§ **INPUT DATA**
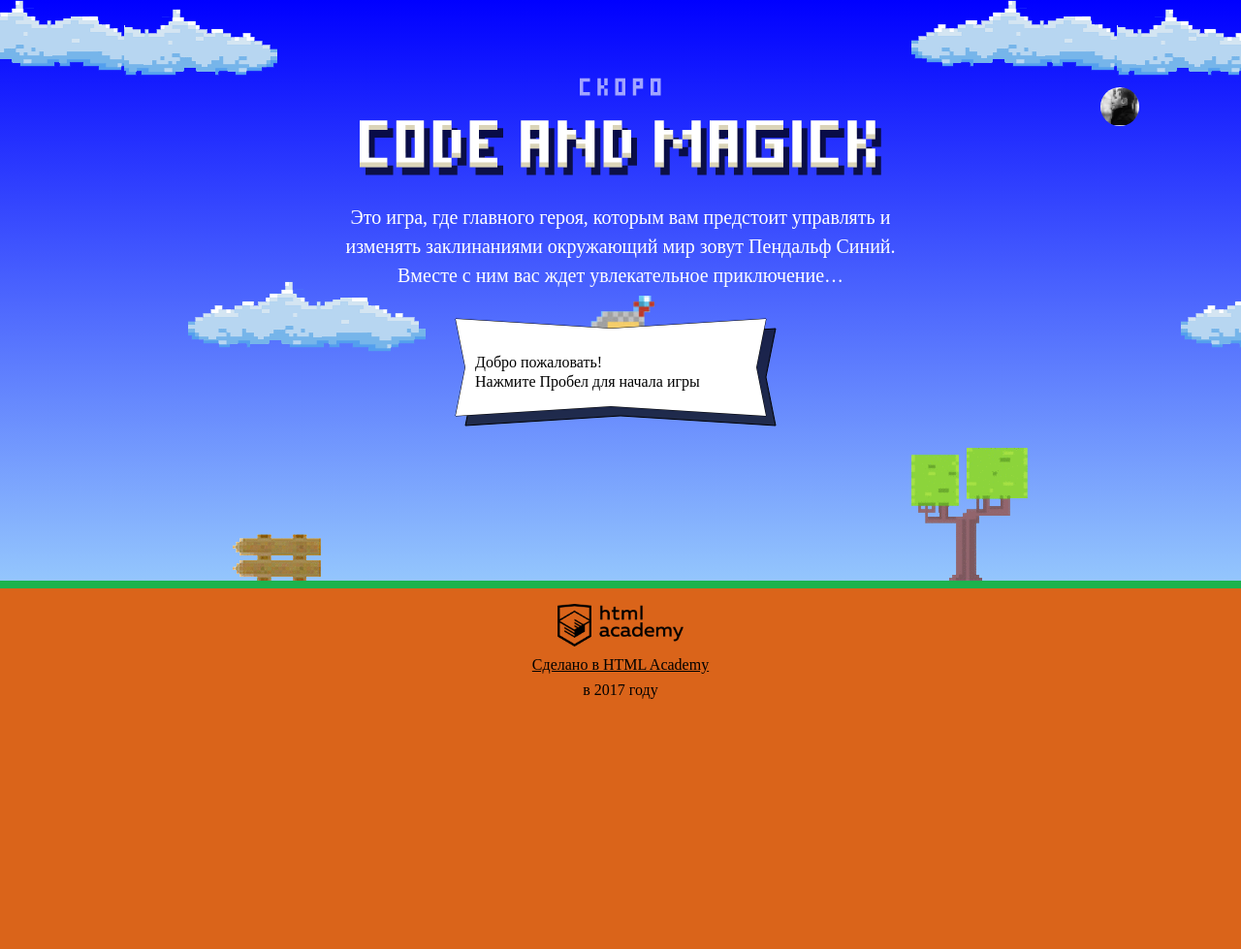
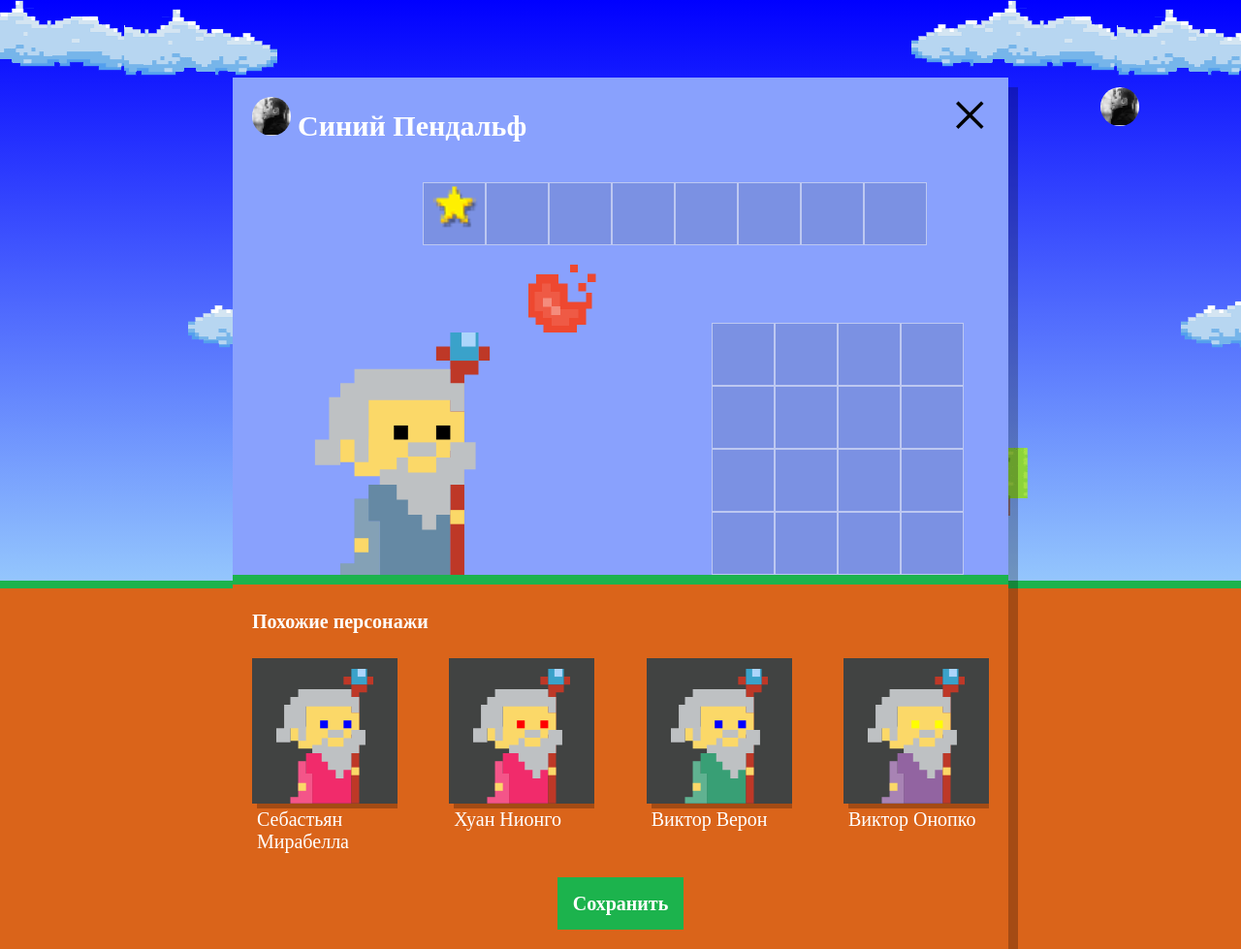
Before and after one commit to Ecehuh67/991329-code-and-magick-18, a website: page index.html in a window 1280 px wide. Shown: the whole page at 97% size. Before the commit the page ends 800 px from the top, so only its background shows below. Drawn offline with Linux system fonts and the light colour scheme; a web font is replaced by a local one.

Commit message:
training project

```diff
--- a/index.html
+++ b/index.html
@@ -205,6 +205,7 @@
 
 </script>
 <script src="js/stat.js"></script>
+<script src="js/setup.js"></script>
 <script src="js/game.js"></script>
 
 </body>
--- /dev/null
+++ b/js/setup.js
@@ -0,0 +1,45 @@
+'use strict'
+var AMOUNT_OF_WIZZARD = 4; //Количество магов в блоке выбора
+var WIZZARD_NAMES = ['Иван', 'Хуан', 'Себастьян', 'Мария', 'Кристоф', 'Виктор', 'Юлия', 'Люпита', 'Вашингтон']; // Имена Магов
+var WIZZARD_SECOND_NAMES = ['да Марья', 'Верон', 'Мирабелла', 'Вальц', 'Онопко', 'Топольницкая', 'Нионго', 'Ирвинг']; // Фамилии магов
+var COAT_COLOR = ['rgb(101, 137, 164)', 'rgb(241, 43, 107)', 'rgb(146, 100, 161)', 'rgb(56, 159, 117)', 'rgb(215, 210, 55)', 'rgb(0, 0, 0)']; // Цвет мантии
+var EYES_COLOR = ['black', 'red', 'blue', 'yellow', 'green']; // Цвет глаз
+
+
+// Показываем диалоговое окно выбора мага
+var userDialog = document.querySelector('.setup');
+userDialog.classList.remove("hidden");
+
+document.querySelector('.setup-similar').classList.remove('hidden');
+
+//Находим ссылки на блок маговв который будет вставлять магов из шаблона
+var similatListElement = document.querySelector('.setup-similar-list');
+
+//Находим шаблон мага
+var similarWizardTemplate = document.querySelector('#similar-wizard-template')
+  .content.
+querySelector('.setup-similar-item');
+
+//Генерация случайного имени и фамилии
+var getRandomNumber = function(data) {
+  return  Math.round(Math.random() * (data.length-1));
+}
+
+//Создание случайного персонажа и вставка его в блок
+for (var i = 0; i < AMOUNT_OF_WIZZARD; i++) {
+
+//Копируем из шаблона все элементы
+  var wizardElement = similarWizardTemplate.cloneNode(true);
+
+//Подстановка сгенерированных данных в блок персонажа
+  wizardElement.querySelector('.setup-similar-label').textContent = WIZZARD_NAMES[getRandomNumber(WIZZARD_NAMES)] + ' ' + WIZZARD_SECOND_NAMES[getRandomNumber(WIZZARD_SECOND_NAMES)];
+
+//Подстановка случайного цвета мантии
+  wizardElement.querySelector('.wizard-coat').setAttribute('fill', COAT_COLOR[getRandomNumber(COAT_COLOR)]);
+
+//Подстановка случайного цвета глаз
+  wizardElement.querySelector('.wizard-eyes').setAttribute('fill', EYES_COLOR[getRandomNumber(EYES_COLOR)]);
+
+//Вставляет скопированные элементы в блок похожих магов
+  similatListElement.appendChild(wizardElement);
+}
```
Also changed, not shown: js/stat.js (+8 -0 lines).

§ **YOUR GOAL**
Look for the word "wizardElement" in the data, then return every line that contains it.

§ **RESPONSE**
+  var wizardElement = similarWizardTemplate.cloneNode(true);
+  wizardElement.querySelector('.setup-similar-label').textContent = WIZZARD_NAMES[getRandomNumber(WIZZARD_NAMES)] + ' ' + WIZZARD_SECOND_NAMES[getRandomNumber(WIZZARD_SECOND_NAMES)];
+  wizardElement.querySelector('.wizard-coat').setAttribute('fill', COAT_COLOR[getRandomNumber(COAT_COLOR)]);
+  wizardElement.querySelector('.wizard-eyes').setAttribute('fill', EYES_COLOR[getRandomNumber(EYES_COLOR)]);
+  similatListElement.appendChild(wizardElement);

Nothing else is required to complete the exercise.